■ **What you need to do**
Count the lines in the records below that contain the word "left", and give only that number.

Data items:

===============

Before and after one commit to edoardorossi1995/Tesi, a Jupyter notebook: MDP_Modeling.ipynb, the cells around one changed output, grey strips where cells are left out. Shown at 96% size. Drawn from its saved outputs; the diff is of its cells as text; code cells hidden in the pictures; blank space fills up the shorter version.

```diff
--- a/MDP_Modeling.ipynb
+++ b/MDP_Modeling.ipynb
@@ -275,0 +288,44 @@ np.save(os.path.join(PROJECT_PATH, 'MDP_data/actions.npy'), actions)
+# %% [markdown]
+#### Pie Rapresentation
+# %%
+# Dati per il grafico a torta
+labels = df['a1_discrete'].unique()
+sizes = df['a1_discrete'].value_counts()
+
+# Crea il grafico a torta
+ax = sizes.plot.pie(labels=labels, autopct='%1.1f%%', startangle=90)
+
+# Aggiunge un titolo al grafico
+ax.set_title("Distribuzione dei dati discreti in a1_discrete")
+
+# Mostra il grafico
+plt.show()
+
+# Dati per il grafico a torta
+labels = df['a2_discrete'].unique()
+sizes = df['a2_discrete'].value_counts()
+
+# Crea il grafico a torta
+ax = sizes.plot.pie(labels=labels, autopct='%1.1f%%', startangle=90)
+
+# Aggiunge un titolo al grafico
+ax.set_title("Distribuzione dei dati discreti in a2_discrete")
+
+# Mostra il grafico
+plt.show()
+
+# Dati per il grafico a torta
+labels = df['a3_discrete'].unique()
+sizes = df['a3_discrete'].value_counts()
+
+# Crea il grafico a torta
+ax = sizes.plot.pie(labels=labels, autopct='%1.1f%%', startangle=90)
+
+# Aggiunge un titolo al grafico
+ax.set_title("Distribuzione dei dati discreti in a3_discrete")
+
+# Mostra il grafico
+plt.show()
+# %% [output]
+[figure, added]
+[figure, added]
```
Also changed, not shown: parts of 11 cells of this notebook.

===============

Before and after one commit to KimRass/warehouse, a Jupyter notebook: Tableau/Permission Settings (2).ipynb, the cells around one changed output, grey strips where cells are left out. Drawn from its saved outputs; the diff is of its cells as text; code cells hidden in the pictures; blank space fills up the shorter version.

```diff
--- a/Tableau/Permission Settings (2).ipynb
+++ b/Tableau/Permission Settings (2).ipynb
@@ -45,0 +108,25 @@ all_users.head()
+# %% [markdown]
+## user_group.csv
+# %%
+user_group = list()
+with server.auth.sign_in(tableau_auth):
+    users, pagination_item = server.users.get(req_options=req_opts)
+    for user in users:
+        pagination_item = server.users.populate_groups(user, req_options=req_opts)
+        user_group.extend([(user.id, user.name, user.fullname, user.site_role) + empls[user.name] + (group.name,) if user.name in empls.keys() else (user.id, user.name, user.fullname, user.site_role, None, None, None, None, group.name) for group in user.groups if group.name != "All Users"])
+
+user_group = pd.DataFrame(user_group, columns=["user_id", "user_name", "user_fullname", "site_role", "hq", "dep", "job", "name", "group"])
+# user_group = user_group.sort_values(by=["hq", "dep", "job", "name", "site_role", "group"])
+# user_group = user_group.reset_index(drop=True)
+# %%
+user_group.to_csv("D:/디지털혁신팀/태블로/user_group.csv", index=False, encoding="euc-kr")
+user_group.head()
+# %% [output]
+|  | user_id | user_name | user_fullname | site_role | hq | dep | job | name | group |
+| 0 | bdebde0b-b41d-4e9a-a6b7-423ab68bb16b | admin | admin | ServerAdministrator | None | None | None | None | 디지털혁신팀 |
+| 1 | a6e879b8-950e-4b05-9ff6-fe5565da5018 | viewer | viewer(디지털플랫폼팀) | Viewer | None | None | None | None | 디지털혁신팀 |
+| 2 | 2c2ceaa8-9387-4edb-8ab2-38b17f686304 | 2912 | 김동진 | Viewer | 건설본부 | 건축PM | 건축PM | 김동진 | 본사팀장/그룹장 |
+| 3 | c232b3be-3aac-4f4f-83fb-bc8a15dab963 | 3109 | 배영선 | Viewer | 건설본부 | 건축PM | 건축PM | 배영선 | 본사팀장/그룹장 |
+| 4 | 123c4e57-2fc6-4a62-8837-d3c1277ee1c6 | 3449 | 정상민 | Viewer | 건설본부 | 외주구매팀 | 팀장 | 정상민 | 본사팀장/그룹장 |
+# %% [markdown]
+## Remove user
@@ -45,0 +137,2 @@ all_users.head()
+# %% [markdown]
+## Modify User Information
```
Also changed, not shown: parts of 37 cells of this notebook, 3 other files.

===============

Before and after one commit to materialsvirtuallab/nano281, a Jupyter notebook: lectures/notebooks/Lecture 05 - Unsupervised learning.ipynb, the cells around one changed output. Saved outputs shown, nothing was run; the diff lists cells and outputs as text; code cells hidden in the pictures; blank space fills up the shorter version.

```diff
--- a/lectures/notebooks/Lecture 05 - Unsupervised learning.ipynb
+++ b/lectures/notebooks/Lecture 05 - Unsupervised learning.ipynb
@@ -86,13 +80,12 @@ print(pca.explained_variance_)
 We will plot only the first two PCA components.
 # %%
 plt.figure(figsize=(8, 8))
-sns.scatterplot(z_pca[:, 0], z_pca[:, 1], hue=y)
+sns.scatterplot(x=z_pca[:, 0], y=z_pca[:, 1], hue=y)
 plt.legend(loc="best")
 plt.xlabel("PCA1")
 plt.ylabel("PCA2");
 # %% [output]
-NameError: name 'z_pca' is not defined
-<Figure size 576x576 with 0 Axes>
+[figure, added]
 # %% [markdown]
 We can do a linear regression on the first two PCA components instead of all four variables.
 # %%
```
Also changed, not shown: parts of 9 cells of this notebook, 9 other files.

===============

■ **Your response**
2